▶ **Entries shown**:
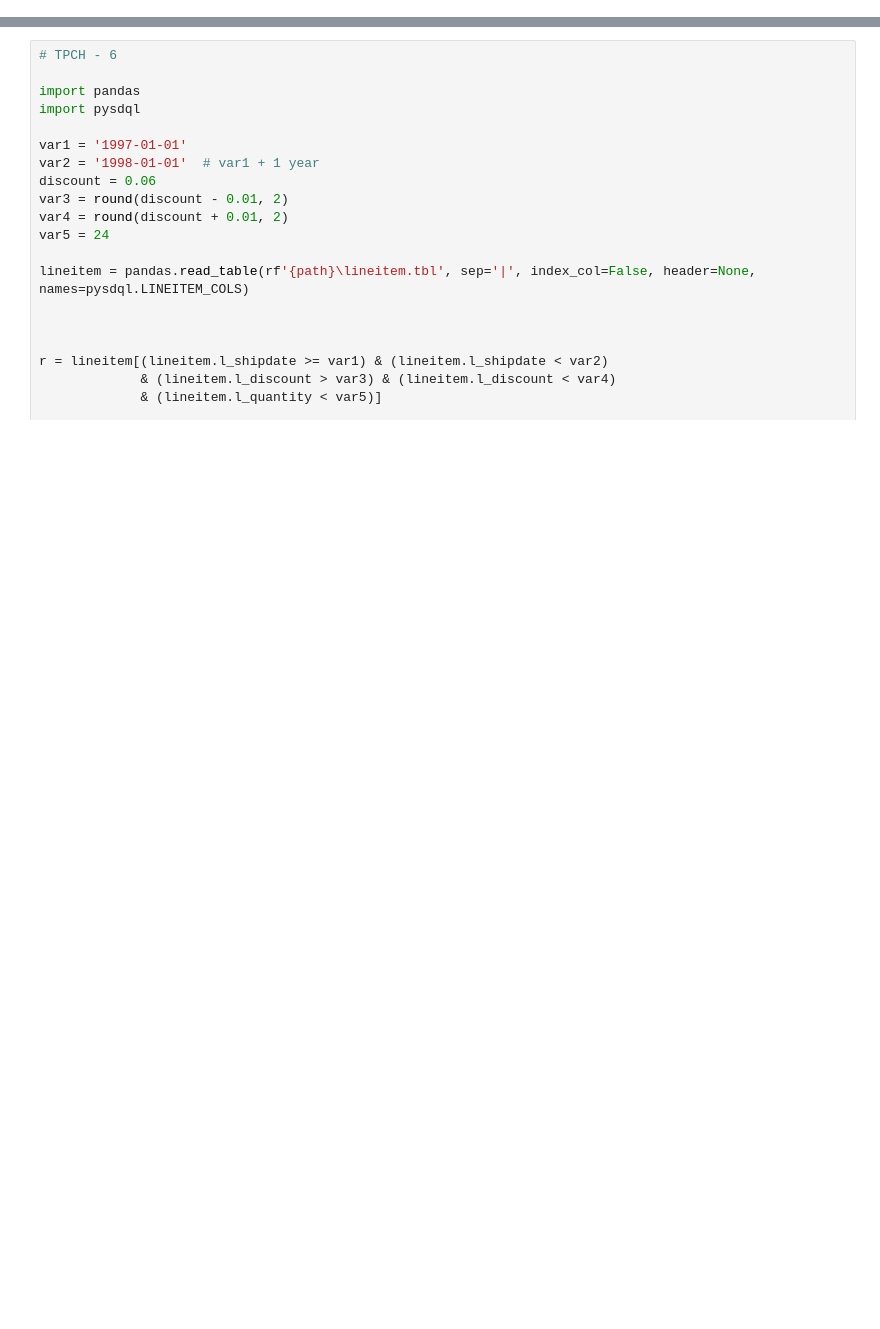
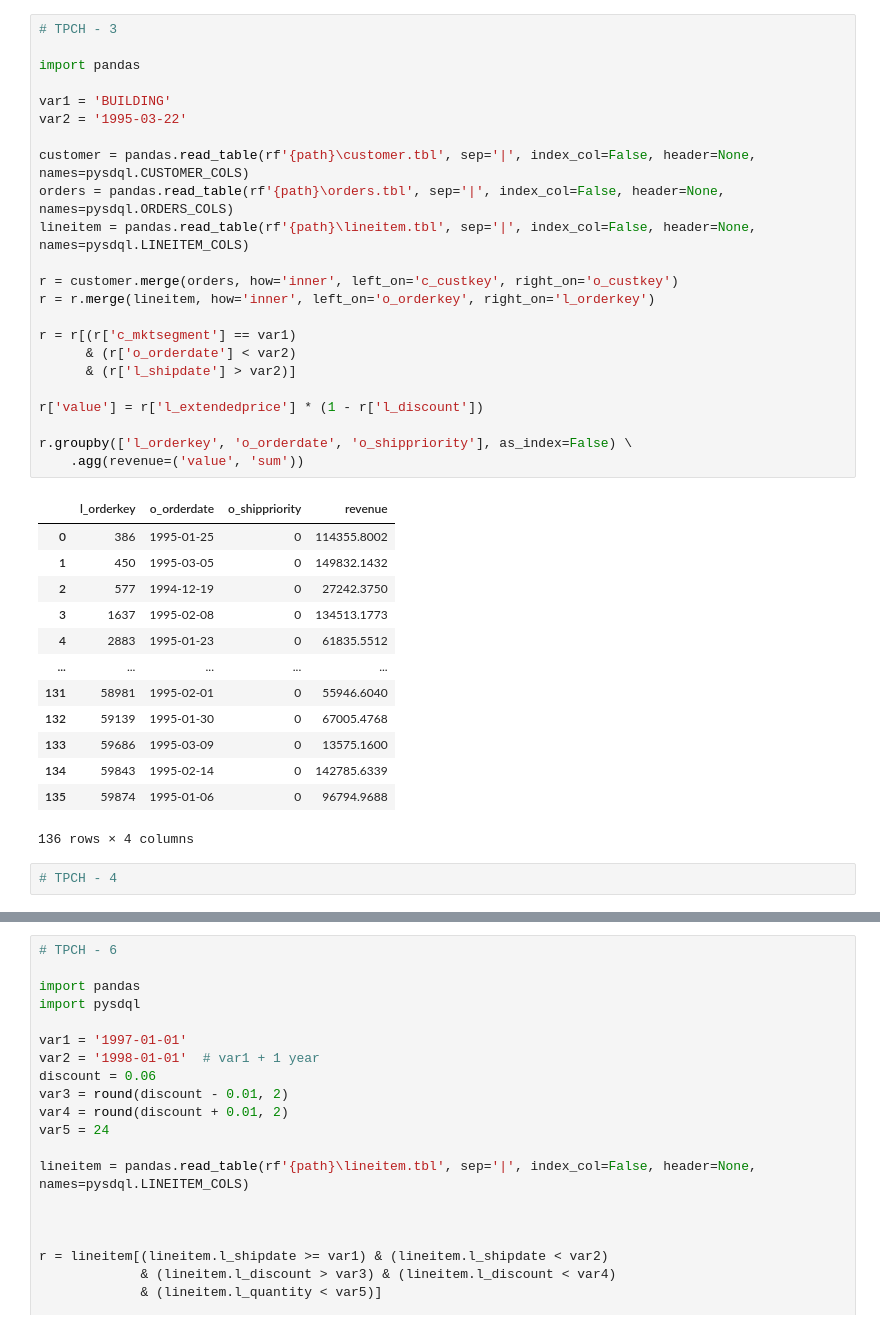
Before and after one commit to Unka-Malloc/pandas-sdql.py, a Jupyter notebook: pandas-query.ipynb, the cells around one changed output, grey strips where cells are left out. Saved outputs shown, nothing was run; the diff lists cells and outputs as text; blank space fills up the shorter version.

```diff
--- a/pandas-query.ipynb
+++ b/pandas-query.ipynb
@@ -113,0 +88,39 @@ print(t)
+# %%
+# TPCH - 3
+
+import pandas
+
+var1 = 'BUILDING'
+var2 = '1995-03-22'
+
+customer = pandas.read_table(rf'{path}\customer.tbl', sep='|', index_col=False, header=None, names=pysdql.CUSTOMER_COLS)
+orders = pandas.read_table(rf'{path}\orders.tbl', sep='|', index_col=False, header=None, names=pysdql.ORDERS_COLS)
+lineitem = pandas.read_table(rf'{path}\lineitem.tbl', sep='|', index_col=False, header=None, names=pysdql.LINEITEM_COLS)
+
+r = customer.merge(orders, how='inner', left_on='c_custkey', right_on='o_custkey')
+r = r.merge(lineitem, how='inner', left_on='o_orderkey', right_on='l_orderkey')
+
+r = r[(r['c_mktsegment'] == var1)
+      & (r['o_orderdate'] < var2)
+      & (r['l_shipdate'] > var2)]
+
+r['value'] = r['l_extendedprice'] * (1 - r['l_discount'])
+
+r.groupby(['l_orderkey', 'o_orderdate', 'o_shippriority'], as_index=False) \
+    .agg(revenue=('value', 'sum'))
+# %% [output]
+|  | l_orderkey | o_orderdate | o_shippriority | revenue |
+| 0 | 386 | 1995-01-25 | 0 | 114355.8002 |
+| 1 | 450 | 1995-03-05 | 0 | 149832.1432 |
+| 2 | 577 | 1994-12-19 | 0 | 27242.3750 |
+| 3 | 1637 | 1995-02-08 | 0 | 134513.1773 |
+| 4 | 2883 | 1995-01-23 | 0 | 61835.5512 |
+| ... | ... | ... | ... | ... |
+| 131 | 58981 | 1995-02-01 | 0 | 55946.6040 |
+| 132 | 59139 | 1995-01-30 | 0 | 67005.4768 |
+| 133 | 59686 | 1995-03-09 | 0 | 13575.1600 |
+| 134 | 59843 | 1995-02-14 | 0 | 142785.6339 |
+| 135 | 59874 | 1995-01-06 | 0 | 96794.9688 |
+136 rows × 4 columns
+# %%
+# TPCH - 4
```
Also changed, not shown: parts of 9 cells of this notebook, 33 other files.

▶ **What is required**: Using the material above, report each line where "ipynb" occurs.

▶ **Task solution**:
Before and after one commit to Unka-Malloc/pandas-sdql.py, a Jupyter notebook: pandas-query.ipynb, the cells around one changed output, grey strips where cells are left out. Saved outputs shown, nothing was run; the diff lists cells and outputs as text; blank space fills up the shorter version.
--- a/pandas-query.ipynb
+++ b/pandas-query.ipynb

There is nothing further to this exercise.